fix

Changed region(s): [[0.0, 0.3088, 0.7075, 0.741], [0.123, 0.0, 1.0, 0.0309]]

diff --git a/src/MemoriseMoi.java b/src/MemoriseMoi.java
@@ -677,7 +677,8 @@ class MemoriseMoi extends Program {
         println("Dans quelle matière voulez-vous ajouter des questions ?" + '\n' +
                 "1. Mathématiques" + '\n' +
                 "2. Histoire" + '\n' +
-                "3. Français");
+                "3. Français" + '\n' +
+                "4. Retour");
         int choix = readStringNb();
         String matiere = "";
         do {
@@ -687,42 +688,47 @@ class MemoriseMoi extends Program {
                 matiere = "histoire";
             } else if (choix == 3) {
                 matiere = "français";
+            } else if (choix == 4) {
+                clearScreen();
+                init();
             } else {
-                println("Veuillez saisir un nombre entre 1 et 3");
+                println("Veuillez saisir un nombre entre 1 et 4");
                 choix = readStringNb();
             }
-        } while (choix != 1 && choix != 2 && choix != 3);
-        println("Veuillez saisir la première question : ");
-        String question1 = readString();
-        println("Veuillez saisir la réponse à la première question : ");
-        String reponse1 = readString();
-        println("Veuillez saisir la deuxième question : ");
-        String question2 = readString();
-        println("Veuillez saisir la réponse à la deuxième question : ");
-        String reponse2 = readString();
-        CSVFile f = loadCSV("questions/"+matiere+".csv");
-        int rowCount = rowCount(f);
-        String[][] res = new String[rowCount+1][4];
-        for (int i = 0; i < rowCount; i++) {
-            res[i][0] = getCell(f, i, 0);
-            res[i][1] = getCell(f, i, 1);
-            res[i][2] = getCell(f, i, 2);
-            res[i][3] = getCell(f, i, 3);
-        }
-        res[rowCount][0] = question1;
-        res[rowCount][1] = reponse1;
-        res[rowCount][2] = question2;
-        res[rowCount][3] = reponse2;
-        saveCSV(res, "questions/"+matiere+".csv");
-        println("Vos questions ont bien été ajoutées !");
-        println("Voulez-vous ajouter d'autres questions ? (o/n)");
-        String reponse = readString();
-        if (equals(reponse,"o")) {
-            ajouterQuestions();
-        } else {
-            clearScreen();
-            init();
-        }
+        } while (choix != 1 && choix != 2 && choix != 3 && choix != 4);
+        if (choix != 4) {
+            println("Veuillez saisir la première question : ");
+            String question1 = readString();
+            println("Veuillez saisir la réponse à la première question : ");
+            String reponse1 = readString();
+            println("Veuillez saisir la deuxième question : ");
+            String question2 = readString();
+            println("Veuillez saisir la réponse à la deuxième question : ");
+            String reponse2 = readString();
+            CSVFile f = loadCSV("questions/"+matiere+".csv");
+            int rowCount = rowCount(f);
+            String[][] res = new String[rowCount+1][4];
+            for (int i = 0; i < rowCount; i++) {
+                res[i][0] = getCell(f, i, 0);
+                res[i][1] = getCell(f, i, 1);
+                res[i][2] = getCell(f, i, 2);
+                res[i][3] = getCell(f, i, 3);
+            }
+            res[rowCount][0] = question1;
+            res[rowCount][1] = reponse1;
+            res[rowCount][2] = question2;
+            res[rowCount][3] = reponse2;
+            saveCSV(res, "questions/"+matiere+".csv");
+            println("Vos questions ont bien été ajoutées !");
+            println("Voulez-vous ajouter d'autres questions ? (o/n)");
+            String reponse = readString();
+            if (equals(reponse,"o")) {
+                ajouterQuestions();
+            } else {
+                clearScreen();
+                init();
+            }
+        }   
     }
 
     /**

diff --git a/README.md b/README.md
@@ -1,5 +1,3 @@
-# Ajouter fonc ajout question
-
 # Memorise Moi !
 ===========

▶ **BRIEF**: Print every record above. Keep each one exactly as it is.

▶ **FINAL ANSWER**:
fix

Changed region(s): [[0.0, 0.3088, 0.7075, 0.741], [0.123, 0.0, 1.0, 0.0309]]

diff --git a/src/MemoriseMoi.java b/src/MemoriseMoi.java
@@ -677,7 +677,8 @@ class MemoriseMoi extends Program {
         println("Dans quelle matière voulez-vous ajouter des questions ?" + '\n' +
                 "1. Mathématiques" + '\n' +
                 "2. Histoire" + '\n' +
-                "3. Français");
+                "3. Français" + '\n' +
+                "4. Retour");
         int choix = readStringNb();
         String matiere = "";
         do {
@@ -687,42 +688,47 @@ class MemoriseMoi extends Program {
                 matiere = "histoire";
             } else if (choix == 3) {
                 matiere = "français";
+            } else if (choix == 4) {
+                clearScreen();
+                init();
             } else {
-                println("Veuillez saisir un nombre entre 1 et 3");
+                println("Veuillez saisir un nombre entre 1 et 4");
                 choix = readStringNb();
             }
-        } while (choix != 1 && choix != 2 && choix != 3);
-        println("Veuillez saisir la première question : ");
-        String question1 = readString();
-        println("Veuillez saisir la réponse à la première question : ");
-        String reponse1 = readString();
-        println("Veuillez saisir la deuxième question : ");
-        String question2 = readString();
-        println("Veuillez saisir la réponse à la deuxième question : ");
-        String reponse2 = readString();
-        CSVFile f = loadCSV("questions/"+matiere+".csv");
-        int rowCount = rowCount(f);
-        String[][] res = new String[rowCount+1][4];
-        for (int i = 0; i < rowCount; i++) {
-            res[i][0] = getCell(f, i, 0);
-            res[i][1] = getCell(f, i, 1);
-            res[i][2] = getCell(f, i, 2);
-            res[i][3] = getCell(f, i, 3);
-        }
-        res[rowCount][0] = question1;
-        res[rowCount][1] = reponse1;
-        res[rowCount][2] = question2;
-        res[rowCount][3] = reponse2;
-        saveCSV(res, "questions/"+matiere+".csv");
-        println("Vos questions ont bien été ajoutées !");
-        println("Voulez-vous ajouter d'autres questions ? (o/n)");
-        String reponse = readString();
-        if (equals(reponse,"o")) {
-            ajouterQuestions();
-        } else {
-            clearScreen();
-            init();
-        }
+        } while (choix != 1 && choix != 2 && choix != 3 && choix != 4);
+        if (choix != 4) {
+            println("Veuillez saisir la première question : ");
+            String question1 = readString();
+            println("Veuillez saisir la réponse à la première question : ");
+            String reponse1 = readString();
+            println("Veuillez saisir la deuxième question : ");
+            String question2 = readString();
+            println("Veuillez saisir la réponse à la deuxième question : ");
+            String reponse2 = readString();
+            CSVFile f = loadCSV("questions/"+matiere+".csv");
+            int rowCount = rowCount(f);
+            String[][] res = new String[rowCount+1][4];
+            for (int i = 0; i < rowCount; i++) {
+                res[i][0] = getCell(f, i, 0);
+                res[i][1] = getCell(f, i, 1);
+                res[i][2] = getCell(f, i, 2);
+                res[i][3] = getCell(f, i, 3);
+            }
+            res[rowCount][0] = question1;
+            res[rowCount][1] = reponse1;
+            res[rowCount][2] = question2;
+            res[rowCount][3] = reponse2;
+            saveCSV(res, "questions/"+matiere+".csv");
+            println("Vos questions ont bien été ajoutées !");
+            println("Voulez-vous ajouter d'autres questions ? (o/n)");
+            String reponse = readString();
+            if (equals(reponse,"o")) {
+                ajouterQuestions();
+            } else {
+                clearScreen();
+                init();
+            }
+        }   
     }
 
     /**

diff --git a/README.md b/README.md
@@ -1,5 +1,3 @@
-# Ajouter fonc ajout question
-
 # Memorise Moi !
 ===========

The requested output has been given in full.